• MATERIAL SHOWN
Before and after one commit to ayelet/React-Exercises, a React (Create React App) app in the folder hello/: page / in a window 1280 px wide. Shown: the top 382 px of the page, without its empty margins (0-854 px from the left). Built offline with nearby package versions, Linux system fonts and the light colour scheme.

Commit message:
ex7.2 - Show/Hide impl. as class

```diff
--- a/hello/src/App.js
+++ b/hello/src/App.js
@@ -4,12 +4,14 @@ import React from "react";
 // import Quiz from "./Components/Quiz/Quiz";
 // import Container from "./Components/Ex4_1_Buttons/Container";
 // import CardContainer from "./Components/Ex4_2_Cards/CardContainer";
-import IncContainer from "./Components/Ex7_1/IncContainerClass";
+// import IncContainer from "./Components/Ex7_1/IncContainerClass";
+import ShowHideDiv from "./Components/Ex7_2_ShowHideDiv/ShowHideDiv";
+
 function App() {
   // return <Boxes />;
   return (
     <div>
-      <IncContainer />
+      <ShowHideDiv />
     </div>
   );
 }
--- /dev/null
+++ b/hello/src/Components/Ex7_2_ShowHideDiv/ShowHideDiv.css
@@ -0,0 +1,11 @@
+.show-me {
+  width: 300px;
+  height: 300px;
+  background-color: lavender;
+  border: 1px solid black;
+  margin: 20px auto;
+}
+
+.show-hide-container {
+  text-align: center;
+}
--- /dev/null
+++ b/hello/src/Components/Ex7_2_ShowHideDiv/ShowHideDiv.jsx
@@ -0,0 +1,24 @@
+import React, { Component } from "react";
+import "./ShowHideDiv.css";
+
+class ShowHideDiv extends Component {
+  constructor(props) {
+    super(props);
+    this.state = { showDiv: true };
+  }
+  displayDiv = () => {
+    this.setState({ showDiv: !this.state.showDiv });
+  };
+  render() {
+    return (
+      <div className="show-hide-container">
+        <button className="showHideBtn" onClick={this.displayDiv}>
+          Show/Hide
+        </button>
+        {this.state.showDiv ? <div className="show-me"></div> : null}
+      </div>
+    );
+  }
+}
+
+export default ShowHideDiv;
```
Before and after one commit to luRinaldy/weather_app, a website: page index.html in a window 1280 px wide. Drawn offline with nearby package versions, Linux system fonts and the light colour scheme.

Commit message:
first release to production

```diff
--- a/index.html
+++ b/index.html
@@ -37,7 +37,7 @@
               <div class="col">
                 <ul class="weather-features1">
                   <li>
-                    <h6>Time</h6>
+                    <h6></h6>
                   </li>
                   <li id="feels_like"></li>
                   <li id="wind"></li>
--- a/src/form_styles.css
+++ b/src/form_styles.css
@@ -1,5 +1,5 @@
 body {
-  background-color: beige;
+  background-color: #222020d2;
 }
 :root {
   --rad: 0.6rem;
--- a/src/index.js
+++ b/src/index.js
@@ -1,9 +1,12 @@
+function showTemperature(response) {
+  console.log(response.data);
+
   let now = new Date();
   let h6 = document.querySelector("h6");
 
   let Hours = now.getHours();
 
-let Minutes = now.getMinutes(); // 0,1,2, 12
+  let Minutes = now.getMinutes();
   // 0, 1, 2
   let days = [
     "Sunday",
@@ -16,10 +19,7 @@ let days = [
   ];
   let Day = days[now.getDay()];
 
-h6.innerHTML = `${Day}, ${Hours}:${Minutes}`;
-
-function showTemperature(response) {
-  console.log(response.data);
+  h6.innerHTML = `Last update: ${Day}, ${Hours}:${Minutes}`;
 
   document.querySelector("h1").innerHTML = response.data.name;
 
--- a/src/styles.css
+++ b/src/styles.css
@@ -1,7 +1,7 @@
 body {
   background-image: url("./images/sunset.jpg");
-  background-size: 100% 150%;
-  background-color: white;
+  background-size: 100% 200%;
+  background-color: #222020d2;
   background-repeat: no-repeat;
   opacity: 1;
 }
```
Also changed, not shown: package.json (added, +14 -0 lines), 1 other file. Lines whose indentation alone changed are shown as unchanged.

• EXERCISE
Show every line above in which the word "background" occurs.

• RESPONSE BOX
+  background-color: lavender;
-  background-color: beige;
+  background-color: #222020d2;
   background-image: url("./images/sunset.jpg");
-  background-size: 100% 150%;
-  background-color: white;
+  background-size: 100% 200%;
+  background-color: #222020d2;
   background-repeat: no-repeat;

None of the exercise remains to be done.